An incredibly diverse genre with anti-racist roots, historically panned by snobby critic dicks
Irreverent or not, ska music has a rich and diverse lineage long ignored by the mainstream, according to music journalism veteran Aaron Carnes and his forthcoming book, In Defense of Ska.
Ska music, as Carnes notes in the opening chapter, originated in the ghettos of West Kingston, Jamaica in the 1960s before migrating to the United Kingdom during a period where England encouraged immigration from Caribbean islands to fill labor shortages in the decades following World War II. By the 1980s, American bands began adopting ska after being influenced by hugely successful UK bands like the Specials, English Beat, and Madness.
Carnes, a music editor at the alt-weekly Good Times in Santa Cruz, California, provides a brief overview of ska history and his own connection with the genre before discussing Operation Ivy, a band that only lasted two years and was still able to influence a generation of subsequent punk and ska bands.
The book is less a persuasive testament to the value of ska for the uneducated and more of a deep dive into the genre for the benefit of readers who probably already came to the table with an appreciation for horns, guitar upstrokes, and repetitions of the phrase “pick it up.” Carnes is a longtime acolyte in this realm, and he tells his own story of beginning as a roadie for ska-core pioneer Skankin’ Pickle before serving as a drummer in his own ska band, Flat Planet.

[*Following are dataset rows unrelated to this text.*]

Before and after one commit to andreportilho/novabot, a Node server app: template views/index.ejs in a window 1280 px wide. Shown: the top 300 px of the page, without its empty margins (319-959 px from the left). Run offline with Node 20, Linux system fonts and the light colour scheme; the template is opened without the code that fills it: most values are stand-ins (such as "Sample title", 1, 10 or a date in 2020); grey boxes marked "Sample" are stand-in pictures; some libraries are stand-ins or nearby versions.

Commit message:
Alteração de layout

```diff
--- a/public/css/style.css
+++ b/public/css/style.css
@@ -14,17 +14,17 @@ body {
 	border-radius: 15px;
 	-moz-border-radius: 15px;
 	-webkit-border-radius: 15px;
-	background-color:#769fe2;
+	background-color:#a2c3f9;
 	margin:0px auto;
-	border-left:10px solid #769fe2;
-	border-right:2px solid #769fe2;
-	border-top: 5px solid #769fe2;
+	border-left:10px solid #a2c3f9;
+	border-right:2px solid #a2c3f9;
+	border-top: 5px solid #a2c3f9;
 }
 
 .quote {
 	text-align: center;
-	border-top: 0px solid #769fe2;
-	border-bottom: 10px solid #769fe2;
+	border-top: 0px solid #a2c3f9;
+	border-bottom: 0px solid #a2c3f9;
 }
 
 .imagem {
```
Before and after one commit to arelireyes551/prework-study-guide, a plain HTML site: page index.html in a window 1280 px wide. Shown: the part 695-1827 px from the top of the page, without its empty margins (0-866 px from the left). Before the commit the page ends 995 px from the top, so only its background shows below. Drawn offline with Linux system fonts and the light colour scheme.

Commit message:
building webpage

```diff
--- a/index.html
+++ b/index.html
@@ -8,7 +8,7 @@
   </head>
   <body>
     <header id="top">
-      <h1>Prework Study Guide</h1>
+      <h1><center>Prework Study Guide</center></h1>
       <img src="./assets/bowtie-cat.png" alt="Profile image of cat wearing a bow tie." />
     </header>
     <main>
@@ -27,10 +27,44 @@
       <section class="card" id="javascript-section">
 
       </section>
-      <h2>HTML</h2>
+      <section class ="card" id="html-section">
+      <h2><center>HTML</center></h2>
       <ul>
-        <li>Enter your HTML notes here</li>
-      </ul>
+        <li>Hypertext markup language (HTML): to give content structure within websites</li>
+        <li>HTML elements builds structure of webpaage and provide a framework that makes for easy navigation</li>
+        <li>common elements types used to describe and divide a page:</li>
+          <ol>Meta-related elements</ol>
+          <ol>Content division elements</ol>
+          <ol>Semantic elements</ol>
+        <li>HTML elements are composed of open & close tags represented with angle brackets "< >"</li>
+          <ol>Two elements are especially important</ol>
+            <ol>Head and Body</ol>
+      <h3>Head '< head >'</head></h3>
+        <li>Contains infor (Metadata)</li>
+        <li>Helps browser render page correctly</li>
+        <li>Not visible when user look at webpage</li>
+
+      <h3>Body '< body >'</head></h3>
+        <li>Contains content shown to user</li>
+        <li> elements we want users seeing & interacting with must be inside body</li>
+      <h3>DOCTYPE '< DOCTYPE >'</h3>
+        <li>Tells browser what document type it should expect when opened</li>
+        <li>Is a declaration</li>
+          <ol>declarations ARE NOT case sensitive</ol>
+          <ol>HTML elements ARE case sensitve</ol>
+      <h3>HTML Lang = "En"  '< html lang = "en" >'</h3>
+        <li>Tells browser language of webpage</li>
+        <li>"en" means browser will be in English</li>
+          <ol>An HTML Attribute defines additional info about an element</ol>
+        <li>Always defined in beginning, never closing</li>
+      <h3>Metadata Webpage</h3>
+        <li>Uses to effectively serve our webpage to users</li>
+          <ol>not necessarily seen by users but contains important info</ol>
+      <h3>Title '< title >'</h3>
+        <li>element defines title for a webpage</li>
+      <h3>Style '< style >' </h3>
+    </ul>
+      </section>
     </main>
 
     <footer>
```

He also weaves in the larger story of how Jamaican-born dance music mutated with American punk in the late 1980s to create a sound that invaded the American zeitgeist while simultaneously existing as a cultural laughingstock.

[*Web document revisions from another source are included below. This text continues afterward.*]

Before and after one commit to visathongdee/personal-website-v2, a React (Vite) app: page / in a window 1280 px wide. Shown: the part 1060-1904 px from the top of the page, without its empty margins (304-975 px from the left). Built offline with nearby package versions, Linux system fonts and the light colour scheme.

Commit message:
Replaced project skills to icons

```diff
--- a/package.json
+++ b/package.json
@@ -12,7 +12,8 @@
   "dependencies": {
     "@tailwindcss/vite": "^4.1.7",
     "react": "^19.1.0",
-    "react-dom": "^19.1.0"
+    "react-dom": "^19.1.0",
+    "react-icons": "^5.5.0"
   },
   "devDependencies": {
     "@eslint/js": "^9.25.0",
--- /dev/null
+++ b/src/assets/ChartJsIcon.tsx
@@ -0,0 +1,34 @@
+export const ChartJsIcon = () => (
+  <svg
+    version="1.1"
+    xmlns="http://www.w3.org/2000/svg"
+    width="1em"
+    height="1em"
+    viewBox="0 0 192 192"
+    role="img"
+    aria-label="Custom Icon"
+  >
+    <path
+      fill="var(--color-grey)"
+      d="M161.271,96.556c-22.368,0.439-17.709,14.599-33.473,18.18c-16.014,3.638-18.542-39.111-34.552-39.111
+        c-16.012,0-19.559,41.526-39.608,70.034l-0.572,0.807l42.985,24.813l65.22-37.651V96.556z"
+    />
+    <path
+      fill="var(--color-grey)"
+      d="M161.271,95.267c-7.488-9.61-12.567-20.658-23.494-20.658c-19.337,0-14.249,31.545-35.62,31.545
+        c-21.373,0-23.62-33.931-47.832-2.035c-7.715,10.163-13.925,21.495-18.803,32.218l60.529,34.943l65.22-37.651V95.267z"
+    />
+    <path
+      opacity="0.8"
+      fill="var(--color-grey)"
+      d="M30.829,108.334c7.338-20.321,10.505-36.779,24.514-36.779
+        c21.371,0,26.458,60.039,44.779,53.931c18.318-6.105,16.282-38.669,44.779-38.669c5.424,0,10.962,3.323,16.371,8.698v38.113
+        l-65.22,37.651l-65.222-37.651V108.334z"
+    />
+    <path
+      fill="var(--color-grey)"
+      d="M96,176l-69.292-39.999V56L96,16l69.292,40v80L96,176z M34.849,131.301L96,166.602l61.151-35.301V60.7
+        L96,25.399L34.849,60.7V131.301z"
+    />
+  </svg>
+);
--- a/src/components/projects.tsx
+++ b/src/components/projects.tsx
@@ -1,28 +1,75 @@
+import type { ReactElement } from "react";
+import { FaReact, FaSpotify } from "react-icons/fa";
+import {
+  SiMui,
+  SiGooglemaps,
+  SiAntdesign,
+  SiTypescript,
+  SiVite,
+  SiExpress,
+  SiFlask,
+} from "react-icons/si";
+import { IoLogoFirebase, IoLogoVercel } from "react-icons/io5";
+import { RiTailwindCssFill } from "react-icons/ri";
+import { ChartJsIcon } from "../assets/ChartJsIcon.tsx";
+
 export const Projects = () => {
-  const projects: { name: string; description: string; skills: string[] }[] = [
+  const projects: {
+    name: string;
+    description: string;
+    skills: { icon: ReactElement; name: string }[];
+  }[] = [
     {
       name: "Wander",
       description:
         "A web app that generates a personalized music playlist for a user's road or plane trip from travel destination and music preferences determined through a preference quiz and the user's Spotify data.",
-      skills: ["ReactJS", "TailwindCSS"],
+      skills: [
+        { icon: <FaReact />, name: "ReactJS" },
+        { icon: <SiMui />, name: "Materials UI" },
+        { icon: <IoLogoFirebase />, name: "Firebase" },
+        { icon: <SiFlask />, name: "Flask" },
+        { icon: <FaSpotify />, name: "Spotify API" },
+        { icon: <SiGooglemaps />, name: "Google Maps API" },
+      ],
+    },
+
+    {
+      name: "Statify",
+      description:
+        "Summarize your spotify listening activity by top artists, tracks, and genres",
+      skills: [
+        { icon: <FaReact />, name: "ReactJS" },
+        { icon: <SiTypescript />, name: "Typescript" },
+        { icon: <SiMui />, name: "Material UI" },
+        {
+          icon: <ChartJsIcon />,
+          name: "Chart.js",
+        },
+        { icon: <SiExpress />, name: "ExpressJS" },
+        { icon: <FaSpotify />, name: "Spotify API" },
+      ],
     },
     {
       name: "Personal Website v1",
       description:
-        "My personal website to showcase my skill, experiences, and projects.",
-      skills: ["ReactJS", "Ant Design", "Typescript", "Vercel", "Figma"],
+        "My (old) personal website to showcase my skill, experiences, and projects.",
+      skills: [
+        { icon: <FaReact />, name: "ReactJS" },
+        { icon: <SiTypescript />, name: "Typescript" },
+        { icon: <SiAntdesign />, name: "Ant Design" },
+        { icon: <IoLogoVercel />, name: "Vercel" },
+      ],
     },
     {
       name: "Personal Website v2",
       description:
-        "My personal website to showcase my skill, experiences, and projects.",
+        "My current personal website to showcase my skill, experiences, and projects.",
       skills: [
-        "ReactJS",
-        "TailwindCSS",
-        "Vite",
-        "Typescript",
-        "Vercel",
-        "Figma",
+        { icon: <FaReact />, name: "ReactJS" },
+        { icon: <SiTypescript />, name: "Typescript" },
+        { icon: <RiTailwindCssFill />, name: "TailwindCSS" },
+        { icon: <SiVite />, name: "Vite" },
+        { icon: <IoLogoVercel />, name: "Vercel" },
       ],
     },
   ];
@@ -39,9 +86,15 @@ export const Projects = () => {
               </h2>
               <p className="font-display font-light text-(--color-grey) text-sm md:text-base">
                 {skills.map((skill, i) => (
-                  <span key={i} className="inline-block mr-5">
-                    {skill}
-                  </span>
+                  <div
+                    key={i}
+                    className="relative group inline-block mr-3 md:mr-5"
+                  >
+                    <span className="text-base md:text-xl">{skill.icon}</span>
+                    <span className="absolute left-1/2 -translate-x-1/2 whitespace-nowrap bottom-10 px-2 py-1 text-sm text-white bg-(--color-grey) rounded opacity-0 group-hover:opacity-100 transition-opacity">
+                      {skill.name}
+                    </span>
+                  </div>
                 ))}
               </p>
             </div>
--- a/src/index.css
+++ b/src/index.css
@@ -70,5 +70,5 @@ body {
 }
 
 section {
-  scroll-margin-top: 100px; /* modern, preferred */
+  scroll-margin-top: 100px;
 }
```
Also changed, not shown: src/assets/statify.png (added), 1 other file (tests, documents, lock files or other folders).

Carnes’ account tracks the evolution of American ska where every milestone defies the happy-go-lucky and wacky stereotype. Fishbone fused funk and British 2-tone ska, while Op Ivy leaned heavily on a crusty punk edge. Reel Big Fish brought dark lyrics juxtaposed with upbeat tempos, while Jeff Rosenstock continued that tradition as singer for the Arrogant Sons of Bitches, then in Bomb the Music Industry! before embarking on his more-recently celebrated solo career.
The book also covers how early American ska bands learned from punk’s DIY methods in the late 1980s, as well as the Skinheads Against Racial Prejudice movement, and the modern trend of successful musicians attempting to hide their past involvement in ska bands.
Boston, which never quite enjoyed the same level of ska enthusiasm as could be found in West Coast scenes, still produced successful ska bands like the Mighty Mighty Bosstones and Big D and the Kids Table. Aside from casual references, Boston bands are not covered in depth, although there is a chapter featuring Boston legends Bim Skala Bim about how they, along with Fishbone, found success supplying soundtracks to family entertainment.
“Have you ever heard a ska song on Animal Planet and wondered, Who’s this band and why do they sound so familiar? There’s a pretty good chance it’s Boston legends Bim Skala Bim,” Carnes writes.
Ska was pervasively successful on a mainstream level, but only for a limited time, before it became regarded as hacky and passe. By the end of the ’90s, ska was playing America’s Funniest Home Videos in and out of commercial breaks.
Finally, Carnes brings us to the present with a dispatch from Oaxaca in 2019 at a 10,000-person ska festival. Mustard Plug may have declared ska dead for their self-deprecating 2003 tour, but the genre is thriving in Mexico.
Carnes’ central thesis: ska serves as a large umbrella term for an incredibly diverse music style with a deep history in political and anti-racist activism that is poorly served by critics who shoehorn the genre into first, second, and third waves.
In Defense of Ska is available on Clash Books
Zack is a veteran reporter. He writes for DigBoston and VICE, and formerly reported for the Boston Courant and Bulletin Newspapers.